Much of this discussion is a re-tread of the classic story of prevention versus treatment: Build the system strongly and intelligently and the consequences will be less severe if and when a disaster (of any type) strikes.
Even if money and resources weren’t an issue, this argument would still be compelling. But how does it relate to the humanitarian world, where disasters often strike out of the blue or can’t be “prevented” in the conventional sense?
Over the past 60 years, humanitarian workers have concentrated on responding to emergencies in the shortest time possible. The immediate priority was to provide as many people as possible with the basic necessities such as food, water, shelter and medical treatment. In the aftermath of the emergency, efforts usually shifted to rehabilitation and long-term development.
But an increasing amount of thinking and energy is now being devoted to the concept of “resilience,” the idea that humanitarian efforts should concentrate on longer term planning as a way of spotting problems in the making and heading them off before they escalate into full blown catastrophes.
The Sahel is one example where a more long-term approach is now being used. Under a new European Commission-led partnership called Agir Sahel, or Alliance Globale pour l’Initiative Resilience, humanitarian workers will aim to ensure that the 18 million people at risk of extreme hunger in the region can cope better with future droughts by focusing on farming and food security.
Resilience planning also has other faces. Advance Aid, a relatively new player in Africa, operates a policy of only buying and storing emergency supplies locally. Not only does this mean they are well placed to act when a crisis hits but that they are also injecting money and self-sufficiency into local economies. We are seeing similar efforts from the World Food Program, which is also moving away from immediate disaster management into community-led resilience programs in the countries it works in.

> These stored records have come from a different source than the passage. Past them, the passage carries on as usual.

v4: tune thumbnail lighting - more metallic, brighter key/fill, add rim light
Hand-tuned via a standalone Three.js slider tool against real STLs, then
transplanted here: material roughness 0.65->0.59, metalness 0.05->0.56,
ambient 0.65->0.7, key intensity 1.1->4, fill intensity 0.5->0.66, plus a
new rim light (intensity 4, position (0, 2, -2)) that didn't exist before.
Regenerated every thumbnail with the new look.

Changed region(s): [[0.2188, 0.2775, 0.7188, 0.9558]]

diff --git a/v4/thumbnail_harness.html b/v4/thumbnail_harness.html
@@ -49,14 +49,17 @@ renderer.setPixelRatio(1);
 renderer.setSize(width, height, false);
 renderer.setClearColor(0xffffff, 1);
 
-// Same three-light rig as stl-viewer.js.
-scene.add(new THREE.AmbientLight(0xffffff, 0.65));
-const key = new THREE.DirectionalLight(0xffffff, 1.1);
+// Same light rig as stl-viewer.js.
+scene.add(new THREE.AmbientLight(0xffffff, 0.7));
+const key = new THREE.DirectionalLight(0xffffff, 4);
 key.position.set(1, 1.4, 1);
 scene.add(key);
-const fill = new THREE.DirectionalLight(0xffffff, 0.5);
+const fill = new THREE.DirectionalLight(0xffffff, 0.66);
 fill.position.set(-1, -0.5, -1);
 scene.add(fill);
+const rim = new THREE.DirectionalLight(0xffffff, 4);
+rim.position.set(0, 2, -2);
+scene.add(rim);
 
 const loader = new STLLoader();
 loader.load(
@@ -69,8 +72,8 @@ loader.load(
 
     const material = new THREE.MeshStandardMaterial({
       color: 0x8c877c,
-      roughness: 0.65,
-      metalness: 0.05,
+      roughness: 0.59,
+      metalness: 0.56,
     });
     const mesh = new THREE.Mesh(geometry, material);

This kind of forward-thinking approach will be critical as we enter a phase where mega trends such as climate change, population growth and urbanization add further layers of complexity to already difficult humanitarian situations. In years to come we can expect humanitarian crises to become more complicated and larger in scale. But the creativity and forward thinking we are seeing today give me hope that we have already found some of the solutions to meet those challenges tomorrow.